(Assigned task):
Scan the listing below and copy every line holding "shape".

----

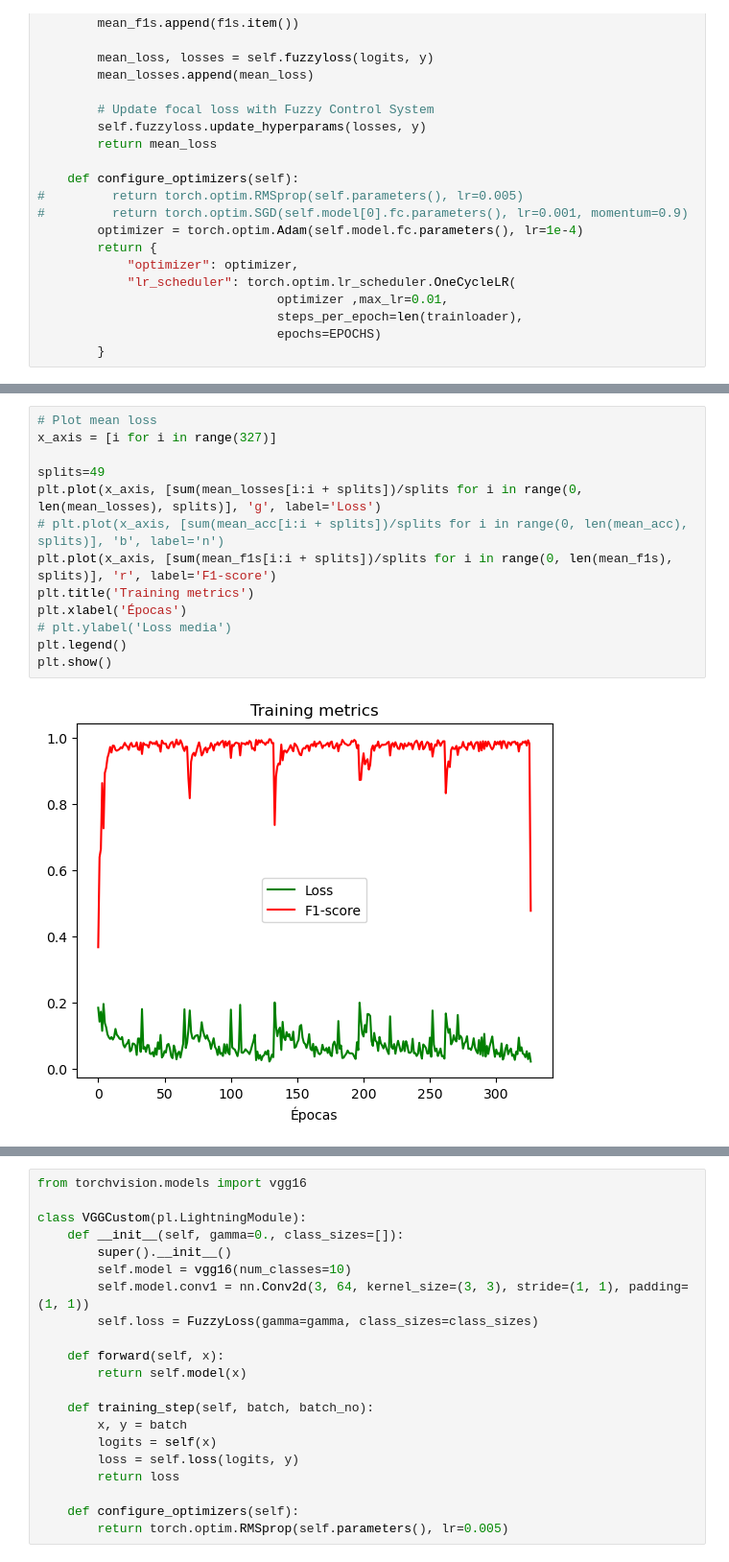
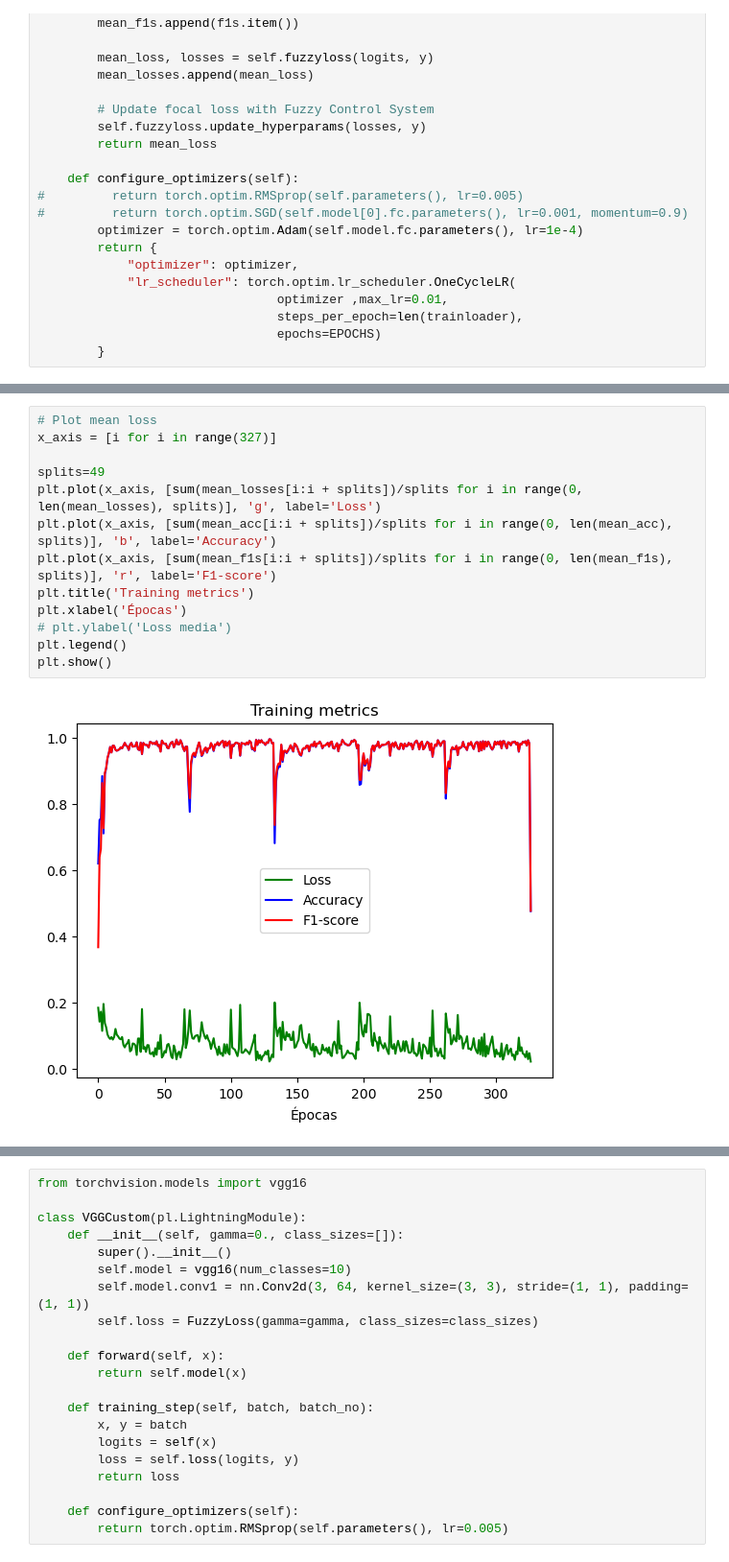
Before and after one commit to danibt656/final-thesis, a Jupyter notebook: src/FICAR.ipynb, the cells around one changed output, grey strips where cells are left out. Shown: that part at 96% size. Drawn from its saved outputs; the diff is of its cells as text.

```diff
--- a/src/FICAR.ipynb
+++ b/src/FICAR.ipynb
@@ -500,16 +401,16 @@ LOCAL_RANK: 0 - CUDA_VISIBLE_DEVICES: [0]
-# %%
-# Plot mean loss
-x_axis = [i for i in range(327)]
-
-splits=49
-plt.plot(x_axis, [sum(mean_losses[i:i + splits])/splits for i in range(0, len(mean_losses), splits)], 'g', label='Loss')
-# plt.plot(x_axis, [sum(mean_acc[i:i + splits])/splits for i in range(0, len(mean_acc), splits)], 'b', label='n')
-plt.plot(x_axis, [sum(mean_f1s[i:i + splits])/splits for i in range(0, len(mean_f1s), splits)], 'r', label='F1-score')
-plt.title('Training metrics')
-plt.xlabel('Épocas')
-# plt.ylabel('Loss media')
-plt.legend()
-plt.show()
-# %% [output]
-[figure, removed]
+# %%
+# Plot mean loss
+x_axis = [i for i in range(327)]
+
+splits=49
+plt.plot(x_axis, [sum(mean_losses[i:i + splits])/splits for i in range(0, len(mean_losses), splits)], 'g', label='Loss')
+plt.plot(x_axis, [sum(mean_acc[i:i + splits])/splits for i in range(0, len(mean_acc), splits)], 'b', label='Accuracy')
+plt.plot(x_axis, [sum(mean_f1s[i:i + splits])/splits for i in range(0, len(mean_f1s), splits)], 'r', label='F1-score')
+plt.title('Training metrics')
+plt.xlabel('Épocas')
+# plt.ylabel('Loss media')
+plt.legend()
+plt.show()
+# %% [output]
+[figure, added]
 # %% [markdown]
```
Also changed, not shown: parts of 13 cells of this notebook, 1 other file.
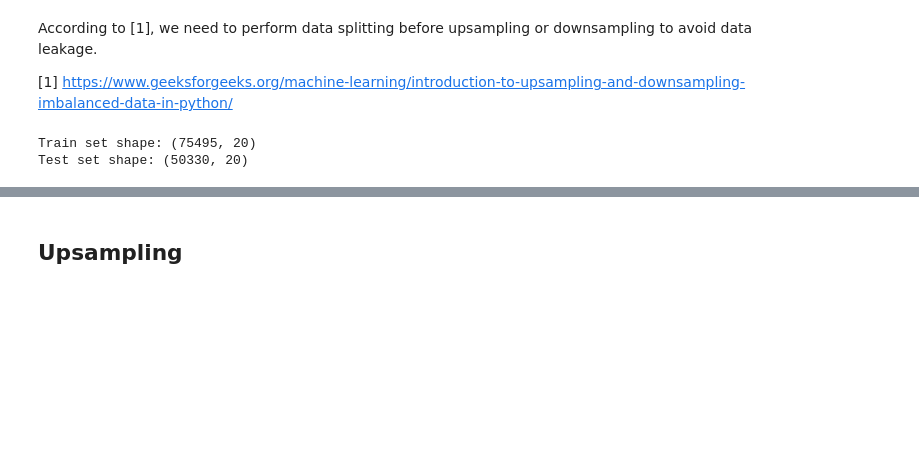
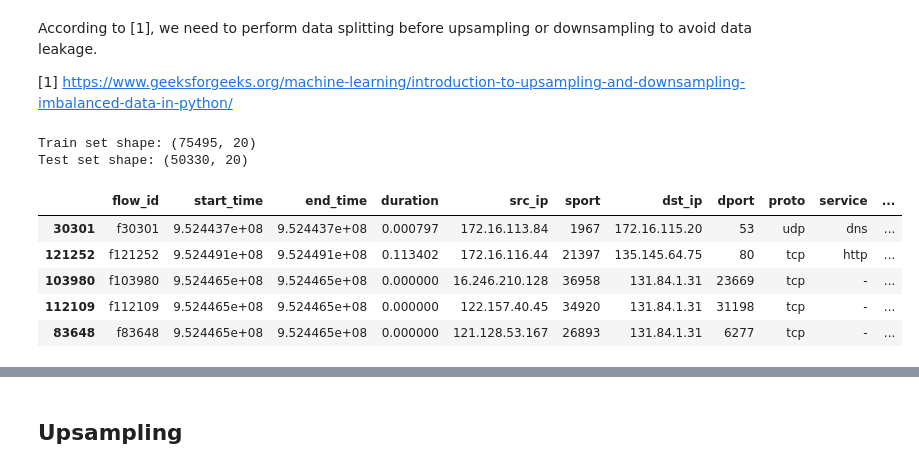
Before and after one commit to sofiaburkow/DeepChronos, a Jupyter notebook: experiments/preprocessing/balance_datasets.ipynb, the cells around one changed output, grey strips where cells are left out. Cells and saved outputs as stored; diff of their text form; code cells hidden in the pictures; blank space fills up the shorter version.

```diff
--- a/experiments/preprocessing/balance_datasets.ipynb
+++ b/experiments/preprocessing/balance_datasets.ipynb
@@ -85,14 +85,24 @@ According to [1], we need to perform data splitting before upsampling or downsam
 
 [1] https://www.geeksforgeeks.org/machine-learning/introduction-to-upsampling-and-downsampling-imbalanced-data-in-python/
 # %%
-# Split Data into Train/Test
+# Split data into train/test (stratified)
+
 train_size = 0.6
 test_size = 1 - train_size
 df_train, df_test = train_test_split(
-    df, test_size=test_size, stratify=df["attack"], random_state=SEED
+    df, test_size=test_size, stratify=df["phase"], random_state=SEED
 )
+
 print("Train set shape:", df_train.shape)
 print("Test set shape:", df_test.shape)
+
+df_train.head()
 # %% [output]
 Train set shape: (75495, 20)
 Test set shape: (50330, 20)
+|  | flow_id | start_time | end_time | duration | src_ip | sport | dst_ip | dport | proto | service | ... |
+| 30301 | f30301 | 9.524437e+08 | 9.524437e+08 | 0.000797 | 172.16.113.84 | 1967 | 172.16.115.20 | 53 | udp | dns | ... |
+| 121252 | f121252 | 9.524491e+08 | 9.524491e+08 | 0.113402 | 172.16.116.44 | 21397 | 135.145.64.75 | 80 | tcp | http | ... |
+| 103980 | f103980 | 9.524465e+08 | 9.524465e+08 | 0.000000 | 16.246.210.128 | 36958 | 131.84.1.31 | 23669 | tcp | - | ... |
+| 112109 | f112109 | 9.524465e+08 | 9.524465e+08 | 0.000000 | 122.157.40.45 | 34920 | 131.84.1.31 | 31198 | tcp | - | ... |
+| 83648 | f83648 | 9.524465e+08 | 9.524465e+08 | 0.000000 | 121.128.53.167 | 26893 | 131.84.1.31 | 6277 | tcp | - | ... |
```
Also changed, not shown: parts of 22 cells of this notebook.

----

(Result of this exercise):
 print("Train set shape:", df_train.shape)
 print("Test set shape:", df_test.shape)
 Train set shape: (75495, 20)
 Test set shape: (50330, 20)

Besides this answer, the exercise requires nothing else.